FACT: Alcohol is the number-one drug-abuse problem for American youth.
FACT: Nearly a thousand high schooland college students die of acute alcoholpoisoning each year in the United Statesalone.
Alcohol kills, yet social drinking is such an accepted part of modern life that many young people feet pressured to down a few brews — and more. This thought-provoking book gives them the facts about alcohol and drinking so that they can make an educated decision about one of the most important health choices of their lives.
Award-winning author Laurence Pringle examines the serious physical, mental, and emotional effects of alcoholism, as well as the devastating impact this addiction has on society. He reveals how the alcohol industry uses advertising to downplay the risks of drinking and to lure new customers, many of them underage. And he takes a close look at the reasons the U.S. government's attempts to control alcohol abuse fail — and may continue to do so.
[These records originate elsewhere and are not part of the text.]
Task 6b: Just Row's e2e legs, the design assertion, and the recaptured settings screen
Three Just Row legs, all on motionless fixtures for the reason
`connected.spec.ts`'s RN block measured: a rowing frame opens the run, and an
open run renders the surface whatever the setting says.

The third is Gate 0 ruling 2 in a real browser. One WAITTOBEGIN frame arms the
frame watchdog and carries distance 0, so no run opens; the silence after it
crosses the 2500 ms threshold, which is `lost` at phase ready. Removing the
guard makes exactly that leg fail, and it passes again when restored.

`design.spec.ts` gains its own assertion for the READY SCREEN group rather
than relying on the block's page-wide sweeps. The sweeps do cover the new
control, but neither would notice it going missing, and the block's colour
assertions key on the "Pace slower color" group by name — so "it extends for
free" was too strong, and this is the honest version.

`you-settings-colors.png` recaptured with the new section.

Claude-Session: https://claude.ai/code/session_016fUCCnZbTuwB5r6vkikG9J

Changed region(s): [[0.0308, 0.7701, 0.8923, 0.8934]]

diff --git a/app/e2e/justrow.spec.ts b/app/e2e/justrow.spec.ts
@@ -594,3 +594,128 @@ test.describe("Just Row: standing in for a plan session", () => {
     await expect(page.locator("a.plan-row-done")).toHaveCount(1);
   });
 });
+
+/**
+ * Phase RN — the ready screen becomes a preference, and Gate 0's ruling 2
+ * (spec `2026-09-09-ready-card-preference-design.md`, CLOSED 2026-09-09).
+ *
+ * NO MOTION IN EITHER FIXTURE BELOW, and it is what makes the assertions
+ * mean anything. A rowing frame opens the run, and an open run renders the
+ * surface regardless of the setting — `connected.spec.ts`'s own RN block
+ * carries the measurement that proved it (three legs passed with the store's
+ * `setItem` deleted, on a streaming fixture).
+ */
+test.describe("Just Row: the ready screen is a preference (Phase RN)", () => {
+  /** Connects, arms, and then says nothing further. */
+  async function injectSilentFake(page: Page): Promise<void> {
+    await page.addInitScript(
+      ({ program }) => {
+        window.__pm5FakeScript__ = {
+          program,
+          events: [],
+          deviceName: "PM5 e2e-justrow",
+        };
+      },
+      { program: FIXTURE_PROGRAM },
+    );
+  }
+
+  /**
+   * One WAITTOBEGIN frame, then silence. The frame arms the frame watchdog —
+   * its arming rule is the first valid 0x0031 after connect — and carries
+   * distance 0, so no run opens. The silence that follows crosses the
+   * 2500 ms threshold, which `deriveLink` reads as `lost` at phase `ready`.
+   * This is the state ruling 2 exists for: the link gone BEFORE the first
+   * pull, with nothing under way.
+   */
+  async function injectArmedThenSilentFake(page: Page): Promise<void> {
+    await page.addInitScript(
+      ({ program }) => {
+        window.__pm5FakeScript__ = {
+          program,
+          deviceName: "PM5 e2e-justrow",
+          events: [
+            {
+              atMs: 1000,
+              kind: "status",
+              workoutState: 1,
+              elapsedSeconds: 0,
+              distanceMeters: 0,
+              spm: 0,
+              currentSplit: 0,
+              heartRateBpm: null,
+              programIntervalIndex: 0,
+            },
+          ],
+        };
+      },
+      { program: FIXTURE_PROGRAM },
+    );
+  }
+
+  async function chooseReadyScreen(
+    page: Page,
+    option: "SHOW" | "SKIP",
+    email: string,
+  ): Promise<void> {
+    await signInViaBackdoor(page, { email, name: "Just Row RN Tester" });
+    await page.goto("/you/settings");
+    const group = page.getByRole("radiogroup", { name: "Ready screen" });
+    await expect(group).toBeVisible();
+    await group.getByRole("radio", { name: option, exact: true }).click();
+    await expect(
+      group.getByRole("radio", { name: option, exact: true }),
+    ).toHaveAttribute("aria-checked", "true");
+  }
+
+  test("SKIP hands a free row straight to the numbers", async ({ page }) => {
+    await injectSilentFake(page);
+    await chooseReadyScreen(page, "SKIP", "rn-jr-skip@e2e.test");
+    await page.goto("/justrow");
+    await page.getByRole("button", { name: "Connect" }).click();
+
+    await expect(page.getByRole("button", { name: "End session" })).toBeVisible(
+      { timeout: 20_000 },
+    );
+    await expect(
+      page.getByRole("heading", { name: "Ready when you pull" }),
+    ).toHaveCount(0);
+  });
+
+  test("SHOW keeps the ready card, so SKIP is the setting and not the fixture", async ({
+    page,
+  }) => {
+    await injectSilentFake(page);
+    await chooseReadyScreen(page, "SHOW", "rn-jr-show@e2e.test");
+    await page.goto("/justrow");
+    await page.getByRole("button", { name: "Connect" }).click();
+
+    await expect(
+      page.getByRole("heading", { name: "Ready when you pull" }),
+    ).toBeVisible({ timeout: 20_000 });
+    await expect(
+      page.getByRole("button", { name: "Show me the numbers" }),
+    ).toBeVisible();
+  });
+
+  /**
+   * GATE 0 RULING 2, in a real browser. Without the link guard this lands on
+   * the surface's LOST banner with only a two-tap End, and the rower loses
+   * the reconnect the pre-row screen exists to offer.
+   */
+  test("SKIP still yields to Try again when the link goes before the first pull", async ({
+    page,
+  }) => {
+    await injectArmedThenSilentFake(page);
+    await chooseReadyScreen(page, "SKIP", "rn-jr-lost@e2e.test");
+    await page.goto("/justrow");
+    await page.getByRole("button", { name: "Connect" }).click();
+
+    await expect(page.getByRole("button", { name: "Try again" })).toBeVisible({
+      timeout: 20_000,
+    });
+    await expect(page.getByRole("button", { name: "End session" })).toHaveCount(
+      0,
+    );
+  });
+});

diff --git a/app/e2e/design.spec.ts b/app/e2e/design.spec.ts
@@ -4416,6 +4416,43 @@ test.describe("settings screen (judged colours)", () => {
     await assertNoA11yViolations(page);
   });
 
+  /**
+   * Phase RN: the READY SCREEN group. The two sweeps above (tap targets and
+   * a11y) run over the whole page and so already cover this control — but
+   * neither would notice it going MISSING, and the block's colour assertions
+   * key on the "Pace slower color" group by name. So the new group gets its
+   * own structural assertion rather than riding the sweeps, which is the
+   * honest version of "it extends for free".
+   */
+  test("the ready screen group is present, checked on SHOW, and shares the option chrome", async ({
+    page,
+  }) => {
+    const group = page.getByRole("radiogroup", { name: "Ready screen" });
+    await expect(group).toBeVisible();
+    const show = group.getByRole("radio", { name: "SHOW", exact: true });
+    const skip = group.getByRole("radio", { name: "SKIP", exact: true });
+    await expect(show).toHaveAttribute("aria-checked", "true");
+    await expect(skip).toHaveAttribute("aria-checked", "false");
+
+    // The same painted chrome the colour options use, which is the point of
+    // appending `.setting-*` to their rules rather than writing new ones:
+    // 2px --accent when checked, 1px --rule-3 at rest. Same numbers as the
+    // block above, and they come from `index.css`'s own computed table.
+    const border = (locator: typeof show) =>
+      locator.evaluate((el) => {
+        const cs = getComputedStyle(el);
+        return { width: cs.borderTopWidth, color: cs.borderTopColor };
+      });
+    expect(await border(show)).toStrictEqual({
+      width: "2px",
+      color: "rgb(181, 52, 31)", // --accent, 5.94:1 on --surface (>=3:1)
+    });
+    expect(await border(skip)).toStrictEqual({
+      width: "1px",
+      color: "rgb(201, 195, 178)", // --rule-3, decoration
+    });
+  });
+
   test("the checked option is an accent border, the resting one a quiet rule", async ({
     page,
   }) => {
This book also includes practical tips on drinking sensibly or not at all, strategies for saying no, guidelines for detecting a drinking problem, and sources of help.
What to do about alcohol is one of the toughest questions facing young people today. And with adolescent alcoholism and binge drinking on the rise, Drinking: A Risky Business is must reading for youngsters and their parents.
Includes bibliographical references (p. 107-108) and index.
From School Library Journal
Grade 5-10?Seasoned social-issues writer Pringle writes again about risky business. Like his Smoking (Morrow, 1996), this book opens with a history of the issue. It identifies alcohol's earliest known use and traces its development and continued used to present day. A discussion follows on alcohol's harmful physical, mental, and emotional effects, including the devastating toll of alcoholism on individuals, families, and society. To this point, the volume is not much different from other titles on the subject, such as Judy Monroe's Alcohol (Enslow, 1994); however, Pringle's chapters on the history of the U.S. temperance movement and the economic side of the alcohol industry set his book apart. He stresses that, in addition to being risky business, alcohol is also "big business" in terms of taxation, legislation, employment, and advertising. The book concludes with a discussion of the risks of alcohol use for young people and offers practical advice on getting help with drinking problems. A variety of back-and-white photos, charts, drawings, and reproductions support the text, although some are repetitive of those found in other titles on this subject. Readable and well organized, Drinking should be useful to those seeking personal information as well as those writing reports.?
Sheila G. Shellabarger, Fordham Health Sciences Library, Wright State University, Dayton, OH